This wasn't a first for me as a writer; I've had material shelved before. Back in 2001 I wrote 6000 words for a D&D 3rd Edition supplement about various inns and taverns. Although never officially cancelled, it's fairly clear that the book will never see publication at this point, especially with the pending release of D&D 4th Edition. As a small publisher, I've even cancelled a few of my own game projects; sometimes you miss your window, or costs rack up, or things just lose momentum.
This isn't even a game industry thing for me. During the time I spent writing radio commercials, I saw lots of scripts and commercials get pulled at the last second, never to air, for one reason or another. And when I wrote for a newspaper, lots of articles got dumped simply because we ran out of room when we were putting the paper together on Thursday night.
It happens. It sucks, but it happens. Sometimes, it happens a lot. And the more it happens to you, the faster I think you find yourself skipping through the five stages of the Kübler-Ross Grief Model: Denial, Anger, Bargaining, Depression, and Acceptance. This time around, I didn't really experience Denial, or Anger, or Bargaining; I had been there before. There was however some Depression, some sadness; there always is. When you've spent any amount of time creating something, you invest a little piece of yourself in that work, and when that work is a personality -- a character in a story, or a screenplay, or a game -- you invest a little bit more. Maybe you don't quite sell your soul, but you do put your heart into your work, and that means there's a little bit of heartbreak when it has to end, as with any relationship.

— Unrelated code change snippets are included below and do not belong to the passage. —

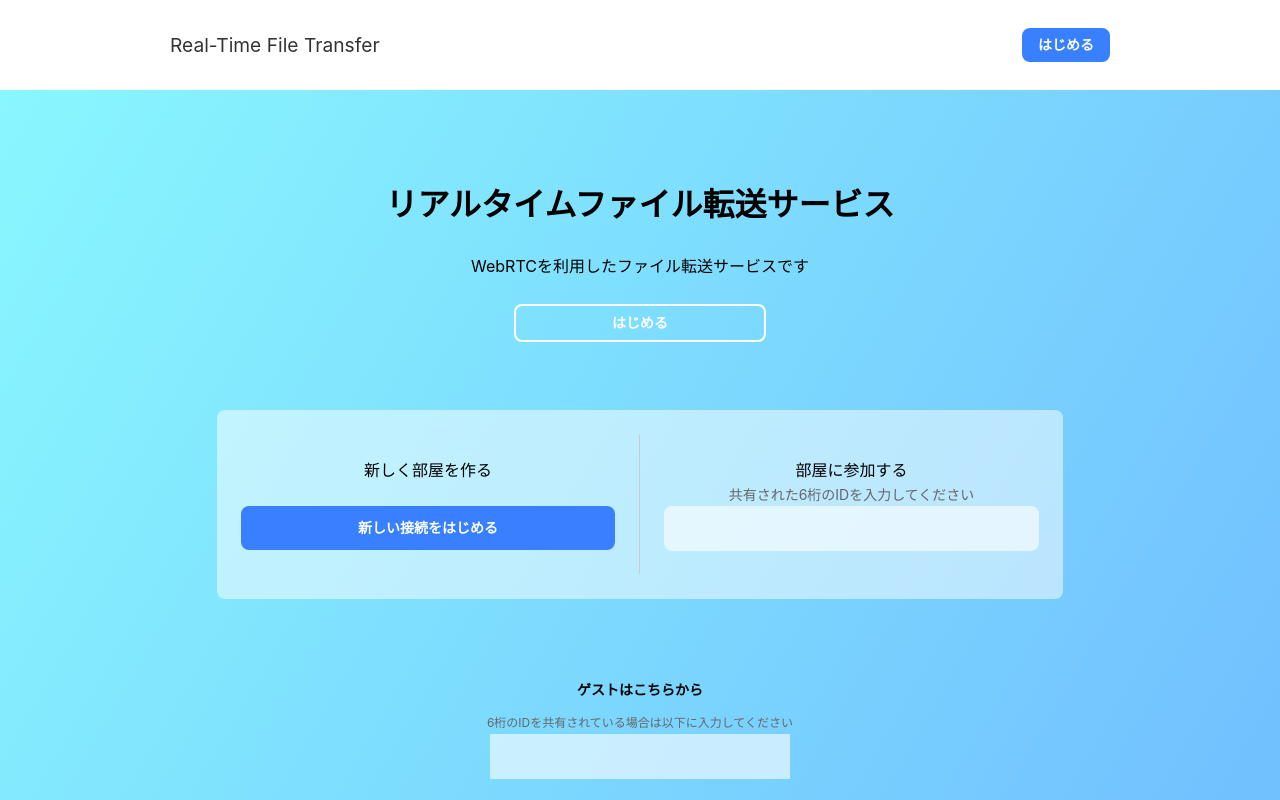
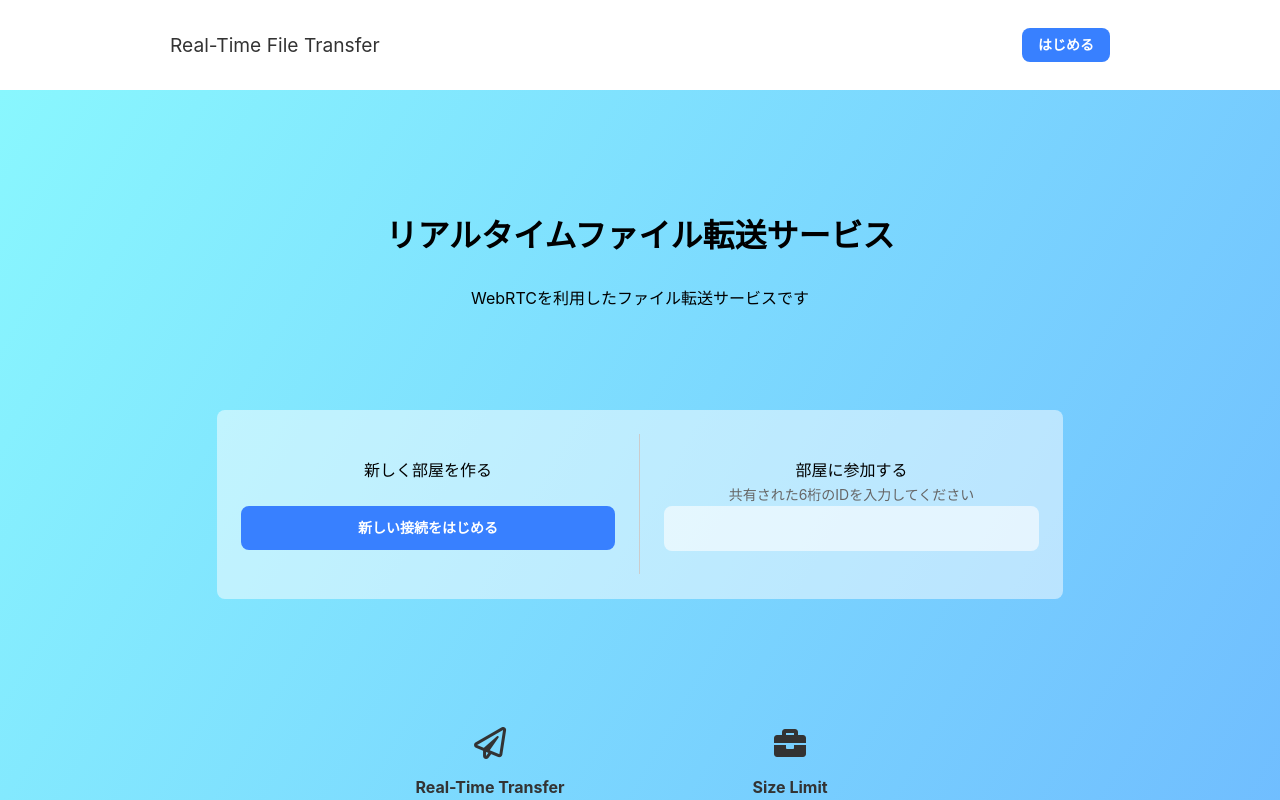
Before and after one commit to ryo4004/rts, a React (Create React App) app in the folder client/: page / in a window 1280 px wide. Shown: the top 800 px of the page. Built offline with nearby package versions, Linux system fonts and the light colour scheme.

Commit message:
不要な要素を削除

```diff
--- a/client/src/Component/Pages/Home/Home.scss
+++ b/client/src/Component/Pages/Home/Home.scss
@@ -25,29 +25,6 @@
           margin: 24px 0 0;
           padding: 0;
           text-align: center;
-        }
-
-        & > div {
-          margin: 24px auto 0;
-          text-align: center;
-
-          a {
-            display: inline-block;
-            margin: 0;
-            padding: 6px 96px;
-            border: 2px #fff solid;
-            border-radius: 8px;
-            color: #fff;
-            font-size: 14px;
-            font-weight: bold;
-            background: rgba(255, 255, 255, 0);
-            transition: all 0.2s ease-out 0s;
-            text-decoration: none;
-
-            &:hover {
-              background: rgba(56, 128, 255, 0.2);
-            }
-          }
         }
       }
     }
@@ -179,24 +156,6 @@
       }
     }
 
-    .guest-input {
-      width: 100%;
-      max-width: 600px;
-      margin: 20px auto;
-
-      h2 {
-        font-size: 14px;
-        text-align: center;
-      }
-
-      p {
-        margin: 2px 0;
-        text-align: center;
-        color: #666;
-        font-size: 12px;
-      }
-    }
-
     .guide {
       width: 95%;
       max-width: 600px;
--- a/client/src/Component/Pages/Home/Home.tsx
+++ b/client/src/Component/Pages/Home/Home.tsx
@@ -65,11 +65,6 @@ class Home extends Component<Props> {
             <div>
               <h1>リアルタイムファイル転送サービス</h1>
               <p>WebRTCを利用したファイル転送サービスです</p>
-              <div>
-                <Link to="/host" onClick={() => this.onClickStart()}>
-                  はじめる
-                </Link>
-              </div>
             </div>
           </div>
           <div className="start">
@@ -89,11 +84,6 @@ class Home extends Component<Props> {
                 <InputModal replace={this.props.openGuest} />
               </div>
             </div>
-          </div>
-          <div className="guest-input">
-            <h2>ゲストはこちらから</h2>
-            <p>6桁のIDを共有されている場合は以下に入力してください</p>
-            <InputModal replace={this.props.openGuest} />
           </div>
           <div className="guide">
             <div className={'feature' + mobileMode}>
```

That's why this was sad: because of the lives lost, the lives of the intangible, imaginary little characters that I dreamt up, gave stories and dialogue and quests to. It's like losing a pet -- not a dog or a cat or a horse, of course; more like a gerbil, or a hamster, or a fish. Or, in the case of an MMORPG, an aquarium full of fish. Ick.
Acceptance. That's where I am now. What happened, happened. I don't blame anyone, or anything, and I don't regret the time I got to spend working on the game. I met some really great people, got some experience in the industry, and most importantly got to spend a lot of time doing what it is that I like to do best: creating characters, giving them voices, writing their stories and quests, and otherwise "making stuff up."
I know in time there'll be another game to work on, and as long as there's another game there'll be another world to populate with characters, another aquarium to fill with fish. One fish, two fish. Red vs Blue fish.
Perhaps some day a Hero like Hercules or Orpheus will descend into the underworld, and bring the game back out of "indefinite hold." As often as that sort of thing happens in ancient myth, you'd think Hades had a revolving door. Who knows? Perhaps only the Gods can say, and they seem to have gone quiet...
And so for now, let there be one final moment of grief, one final libation for the NPCs that were born, lived, and died in the past few months, all within a virtual world that, for a time, I called home. I wish you could have met them.
Article By: Michael Fiegel